Textured Crop With Skin Fade
Undoubtedly one of the most popular haircuts of the last decade, the textured crop is a tousled style that’s playful up top while keeping things clean and crisp at the back and sides. Styled with a textured wax or clay, the hair is usually pushed forwards with a short fringe to the front.
The style is always cut short at the back and sides, but adding a skin fade will give it a contemporary slant. As with any fade hairstyle, be prepared to pay your barber frequent visits in order to keep things looking sharp.
Buzz Cut With Skin Fade
Haircuts don’t get much simpler than the buzz cut. Named after the noise the clippers make as they skim their way across your head, this timeless cut takes the hair down to a uniform length all over, usually somewhere between a grade 1 and 4.

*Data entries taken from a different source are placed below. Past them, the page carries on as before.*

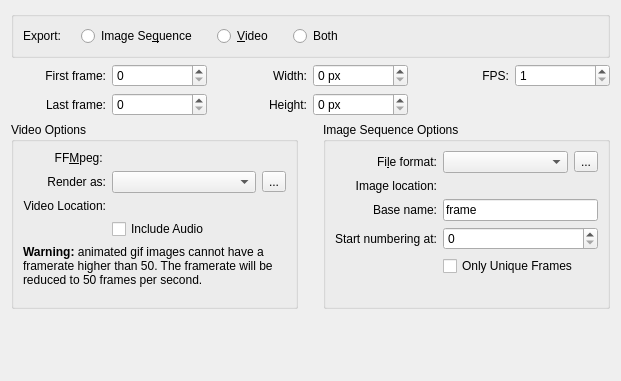
Before: the Qt Designer form libs/ui/animation/wdg_animationrenderer.ui in KDE/krita, drawn with Qt 5.
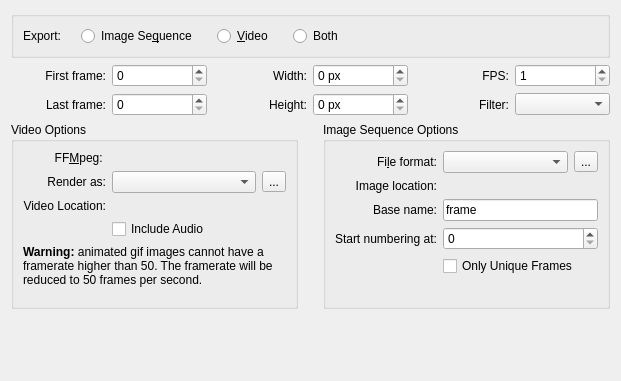
After: the same form once the commit is applied. Custom widgets are drawn as their Qt base class.

Commit message:
Add configs for GIF, APNG & WEBP export and scale
This patch allows animated images to set configuration options just like
their video counterparts. The following has been added:

- GIF opts: loop, transdiff, stats_mode, dithering and diff_mode

- APNG opts: loop and pred

- WEBP opts: lossless, compression level, quality, preset and loop

- Scale Filter opts: bicubic, bilinear, lanczos3, neighbor and spline

There is also some minor code cleanup

What changed in the file:
```diff
--- a/libs/ui/animation/wdg_animationrenderer.ui
+++ b/libs/ui/animation/wdg_animationrenderer.ui
@@ -197,6 +197,22 @@
        </property>
       </widget>
      </item>
+     <item column="4" row="1">
+      <widget class="QLabel" name="scaleFilterLabel">
+       <property name="layoutDirection">
+        <enum>Qt::LeftToRight</enum>
+       </property>
+       <property name="text">
+        <string>Filter:</string>
+       </property>
+       <property name="alignment">
+        <set>Qt::AlignRight|Qt::AlignTrailing|Qt::AlignVCenter</set>
+       </property>
+      </widget>
+     </item>
+     <item column="5" row="1">
+      <widget class="QComboBox" name="cmbScaleFilter"/>
+     </item>
     </layout>
    </item>
    <item>
```
The commit also changes 7 other files.
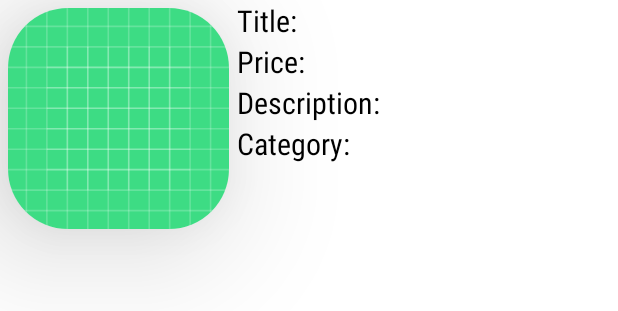
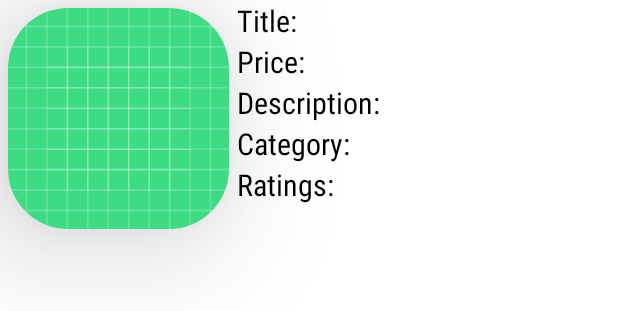
Before and after one commit to geeky-auro/Fake_Store_IOT_APP_DEV_TASK, an Android app: the layout fake_item.xml on its own in the app's theme, with its tools: preview values and no code run, on a phone screen of 412 x 824 dp. Shown: the top 311 px of the screen. Run offline under Robolectric (Android 15) with nearby library versions, the phone set to English and light mode, and no system bars.

Commit message:
Updated Ratings

```diff
--- a/app/src/main/java/com/aurosaswat/fakestore/ApiService.kt
+++ b/app/src/main/java/com/aurosaswat/fakestore/ApiService.kt
@@ -7,5 +7,5 @@ interface ApiService {
     @GET("/products")
 //    Next, create an interface that defines the API endpoints using Retrofit annotations:
      fun getPosts():Call<MutableList<PostModel>>
-//    Note that the suspend keyword is used to indicate that this function should be called from a coroutine.
+
 }
--- a/app/src/main/java/com/aurosaswat/fakestore/FakeStoreRecyclerViewAdapter.kt
+++ b/app/src/main/java/com/aurosaswat/fakestore/FakeStoreRecyclerViewAdapter.kt
@@ -15,6 +15,7 @@ class FakeStoreViewHolder(view: View):RecyclerView.ViewHolder(view){
     val description=view.findViewById<TextView>(R.id.item_Description)
     val category=view.findViewById<TextView>(R.id.item_Category)
     val image=view.findViewById<ImageView>(R.id.item_image)
+    val rating=view.findViewById<TextView>(R.id.item_Ratings)
 
     fun bindView(postModel: PostModel){
         title.text=postModel.title
@@ -25,10 +26,10 @@ class FakeStoreViewHolder(view: View):RecyclerView.ViewHolder(view){
             .error(R.drawable.ic_launcher_background)
             .placeholder(R.drawable.ic_launcher_background)
             .into(image)
+        rating.text=postModel.rating?.rate.toString()
     }
 
 }
-
 
 class FakeStoreRecyclerViewAdapter(private var postModel: MutableList<PostModel>):RecyclerView.Adapter<FakeStoreViewHolder>() {
     override fun onCreateViewHolder(parent: ViewGroup, viewType: Int): FakeStoreViewHolder {
--- a/app/src/main/java/com/aurosaswat/fakestore/MainActivity.kt
+++ b/app/src/main/java/com/aurosaswat/fakestore/MainActivity.kt
@@ -23,6 +23,7 @@ class MainActivity : AppCompatActivity() {
             try {
                 val serviceGenerator = ServiceGenerator().buildService(ApiService::class.java)
                 val call = serviceGenerator.getPosts()
+//                val call2=serviceGenerator.getRatings()
                 withContext(Dispatchers.Main) {
                     call.enqueue(object : Callback<MutableList<PostModel>> {
                         override fun onResponse(
@@ -30,11 +31,10 @@ class MainActivity : AppCompatActivity() {
                             response: Response<MutableList<PostModel>>
                         ) {
                             if (response.isSuccessful) {
-                                Log.e(".MainActivity", "${response.body().toString()}")
+                                Log.e(".MainActivity", response.body().toString())
                                 recycler_view.apply {
                                     layoutManager = LinearLayoutManager(this@MainActivity)
-                                    adapter =
-                                        response.body()?.let { FakeStoreRecyclerViewAdapter(it) }
+                                    adapter =response.body()?.let { FakeStoreRecyclerViewAdapter(it) }
                                 }
                             }
                         }
--- a/app/src/main/java/com/aurosaswat/fakestore/PostModel.kt
+++ b/app/src/main/java/com/aurosaswat/fakestore/PostModel.kt
@@ -6,5 +6,6 @@ data class PostModel(
     val price:Double?=null,
     val description: String?=null,
     val category: String?=null,
-    val image:String?=null
+    val image:String?=null,
+    val rating:Rating?=null
 )
--- /dev/null
+++ b/app/src/main/java/com/aurosaswat/fakestore/Rating.kt
@@ -0,0 +1,3 @@
+package com.aurosaswat.fakestore
+
+data class Rating(val rate:Double,val count:Int)
--- a/app/src/main/res/layout/fake_item.xml
+++ b/app/src/main/res/layout/fake_item.xml
@@ -85,6 +85,16 @@
                 android:textSize="20dp"
                 android:textColor="@color/black"
                 android:fontFamily="sans-serif-condensed"></TextView>
+            <TextView
+                android:id="@+id/item_Ratings"
+                android:layout_marginStart="5dp"
+                android:layout_width="match_parent"
+                android:layout_height="wrap_content"
+                android:text="Ratings:"
+                android:textAlignment="textStart"
+                android:textSize="20dp"
+                android:textColor="@color/black"
+                android:fontFamily="sans-serif-condensed"></TextView>
 
         </LinearLayout>
 
```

Adding in a skin fade is a way to make the buzz cut a little more interesting. You won’t lose any of the practical benefits, but it’s a sharper, more intentional look than simply strimming it all down to the same length all over. The only downside is that, unlike a classic shaved head, you’ll struggle to do this yourself at home, so be prepared to give your barber a visit.
Pompadour With Skin Fade
This classic hairstyle was originally made cool by the likes of Elvis Presley and James Dean. It’s still going strong today, albeit with a few modern updates, and incorporating a skin fade is a great way to give this throwback trim an of-the-moment twist.
The hair is swept up, off the face, and back over the top of the head. A blow dryer can be used to help with this and some pomade deployed to hold everything in place. The skin fade works well with this cut as it’s clean, sharp and modern, but doesn’t deviate too far from that traditional pompadour look.
The post A Close Shave: Skin Fade Haircuts Explained appeared first on Ape to Gentleman.